The conference also welcomed Cuban Olympic legend Alberto Juantorena AKA ‘White Lightening’ who broke two world records on his way to winning the 400m and 800m at the 1976 Olympics in Montreal. The imposing Juantorena held one of his gold medals aloft and declared, “This belongs to the Cuban people, not to me. It belongs to everyone: the man who prepares the track, to my doctors, my coach my team and my Commander Fidel – but also to every single Cuban who strives on behalf of our country”.
Now a member of the International Association of Athletics Federations and Vice-President of the Cuban Sport Institute, Juantorena spoke of the egalitarian and inclusive ideals underpinning sport in Cuba, but also illustrated the debilitating effects of the cruel and inhumane US blockade. Not only has Juantorena been denied entry to America on a number of occasions, but shortages mean basic equipment such as pole vaults – which are manufactured in the US – have to be obtained at a premium through third countries. “It affects every aspect of our life – from food to medicines, to sportswear and sports equipment – everything to make us suffer in every way”.
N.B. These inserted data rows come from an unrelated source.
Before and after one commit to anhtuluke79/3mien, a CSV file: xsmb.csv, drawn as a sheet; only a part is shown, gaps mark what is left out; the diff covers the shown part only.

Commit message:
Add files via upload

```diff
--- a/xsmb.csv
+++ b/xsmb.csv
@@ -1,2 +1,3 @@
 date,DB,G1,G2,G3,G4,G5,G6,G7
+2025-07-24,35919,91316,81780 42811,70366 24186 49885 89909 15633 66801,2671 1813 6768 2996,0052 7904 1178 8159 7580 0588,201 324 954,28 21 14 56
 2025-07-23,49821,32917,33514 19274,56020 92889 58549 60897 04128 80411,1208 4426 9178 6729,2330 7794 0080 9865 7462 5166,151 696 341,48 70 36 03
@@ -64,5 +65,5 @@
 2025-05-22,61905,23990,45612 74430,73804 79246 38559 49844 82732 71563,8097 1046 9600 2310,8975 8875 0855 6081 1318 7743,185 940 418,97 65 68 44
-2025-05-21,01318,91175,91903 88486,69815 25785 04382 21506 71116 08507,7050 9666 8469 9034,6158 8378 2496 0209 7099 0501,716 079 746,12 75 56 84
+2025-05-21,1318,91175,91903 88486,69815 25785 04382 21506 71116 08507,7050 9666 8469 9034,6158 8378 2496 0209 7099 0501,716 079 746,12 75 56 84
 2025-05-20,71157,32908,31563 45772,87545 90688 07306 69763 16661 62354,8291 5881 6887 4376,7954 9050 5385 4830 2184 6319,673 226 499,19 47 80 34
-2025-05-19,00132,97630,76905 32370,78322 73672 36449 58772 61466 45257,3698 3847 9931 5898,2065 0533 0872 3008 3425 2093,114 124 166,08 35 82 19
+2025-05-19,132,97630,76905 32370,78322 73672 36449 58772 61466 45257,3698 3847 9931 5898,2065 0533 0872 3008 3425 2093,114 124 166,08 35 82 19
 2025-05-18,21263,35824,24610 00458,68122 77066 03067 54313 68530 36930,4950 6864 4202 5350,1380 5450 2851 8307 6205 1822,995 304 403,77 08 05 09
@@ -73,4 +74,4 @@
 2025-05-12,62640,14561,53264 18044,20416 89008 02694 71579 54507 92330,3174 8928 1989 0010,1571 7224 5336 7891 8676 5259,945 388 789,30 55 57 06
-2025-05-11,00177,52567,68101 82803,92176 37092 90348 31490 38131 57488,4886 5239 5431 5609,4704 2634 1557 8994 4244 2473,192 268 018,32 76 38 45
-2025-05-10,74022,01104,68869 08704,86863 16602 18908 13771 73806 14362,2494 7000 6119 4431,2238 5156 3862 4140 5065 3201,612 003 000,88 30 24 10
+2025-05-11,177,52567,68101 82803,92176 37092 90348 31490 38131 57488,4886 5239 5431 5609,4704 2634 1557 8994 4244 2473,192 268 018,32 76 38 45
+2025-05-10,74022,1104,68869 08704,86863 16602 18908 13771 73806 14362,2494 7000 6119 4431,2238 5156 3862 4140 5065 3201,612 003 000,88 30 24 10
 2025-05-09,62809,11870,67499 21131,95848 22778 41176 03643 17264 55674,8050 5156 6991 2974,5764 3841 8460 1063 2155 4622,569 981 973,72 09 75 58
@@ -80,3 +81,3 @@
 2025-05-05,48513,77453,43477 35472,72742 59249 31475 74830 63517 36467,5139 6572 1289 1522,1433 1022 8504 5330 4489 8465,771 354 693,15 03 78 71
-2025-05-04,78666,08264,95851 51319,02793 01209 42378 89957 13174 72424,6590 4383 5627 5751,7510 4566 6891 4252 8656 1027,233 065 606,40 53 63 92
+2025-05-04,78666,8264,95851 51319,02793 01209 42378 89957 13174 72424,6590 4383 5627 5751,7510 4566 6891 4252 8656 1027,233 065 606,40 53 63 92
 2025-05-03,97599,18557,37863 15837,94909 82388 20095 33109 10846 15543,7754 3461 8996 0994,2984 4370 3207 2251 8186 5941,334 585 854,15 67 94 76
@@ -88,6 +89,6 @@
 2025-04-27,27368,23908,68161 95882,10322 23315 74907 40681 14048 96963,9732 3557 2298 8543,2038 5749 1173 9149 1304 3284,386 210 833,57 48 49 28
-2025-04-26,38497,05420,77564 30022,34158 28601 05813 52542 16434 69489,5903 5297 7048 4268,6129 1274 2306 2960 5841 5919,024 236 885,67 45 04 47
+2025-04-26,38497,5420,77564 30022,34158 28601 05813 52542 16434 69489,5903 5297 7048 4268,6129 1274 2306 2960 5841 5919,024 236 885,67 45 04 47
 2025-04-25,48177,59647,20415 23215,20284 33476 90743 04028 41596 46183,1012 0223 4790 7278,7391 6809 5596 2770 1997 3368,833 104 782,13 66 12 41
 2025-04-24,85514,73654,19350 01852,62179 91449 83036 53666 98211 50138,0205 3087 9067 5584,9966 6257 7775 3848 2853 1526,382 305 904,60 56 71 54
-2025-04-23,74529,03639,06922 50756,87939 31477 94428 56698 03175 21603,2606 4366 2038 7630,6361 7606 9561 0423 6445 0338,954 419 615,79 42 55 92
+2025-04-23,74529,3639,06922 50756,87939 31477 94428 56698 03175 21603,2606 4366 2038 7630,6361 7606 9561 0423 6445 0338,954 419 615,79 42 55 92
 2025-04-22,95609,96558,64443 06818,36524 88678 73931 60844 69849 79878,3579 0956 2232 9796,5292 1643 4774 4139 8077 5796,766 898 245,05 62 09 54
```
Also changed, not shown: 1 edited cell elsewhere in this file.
Egle Sanchez, Venezuelan trade union leader, brought the roof off Congress House with a rip-roaring speech as she brought solidarity greetings to those public sector workers on strike in Britain, but the biggest standing ovation of the day was reserved for three brave mothers who have had to live with an incredible injustice for thirteen years. Irma Sehwerert Mileham, Magali Llort Ruiz and Mirta Rodriguez Perez are three of the mothers of the Miami Five and, speaking with great dignity and humility, they could not have been more eloquent. The three courageous women thanked the British trade union and labour movement for all the solidarity and support which they have given their families and their sons. They also spoke of the hopes and disappointments suffered in the long fight for justice and urged everyone across the world to intensify the struggle.
Alongside speakers at the main plenary sessions were a wealth of experts, academics and activists at 25 fringe meetings and seminars. Workshops looked at a variety of themes including the Media (Mis) Representation of Latin America, Meeting the Challenge of Climate Change, Domination of the Caribbean from Slavery to Neo-Colonialism, Guantanamo Bay and the US Militarisation of Latin America, Music Across Africa and Latin America, Education and Liberation in Latin America, Women and the Struggle for Equality, US Subversion in Latin America and Developments and Progress-Contours in the New Latin America. There were also individual workshops on Cuba, Venezuela, Bolivia, Nicaragua, Colombia, Honduras and Ecuador, as well as five film screenings and stalls from associated solidarity campaigns providing up-to-date information.
Coming just days after the biggest public sector strikes for years in Britain, the Latin America Conference provided a timely reminder of what is possible if governments put people before profit. Latin America remains a bastion of hope and a practical example for all those supporting progressive change throughout the world. And the annual Latin America Conference provides an inspirational and informed forum to examine these developments and celebrate ongoing social and political achievements.
After the conference had finished, celebrations continued into the night at Bolivar Hall where the Fiesta Latina enabled delegates to enjoy the continent’s vibrant and varied culture with live music and dancing. Rum cocktails and Latin American food were served, and performances from Cuban, Venezuelan and Colombian artists were weaved together with the latest Latin dance tracks.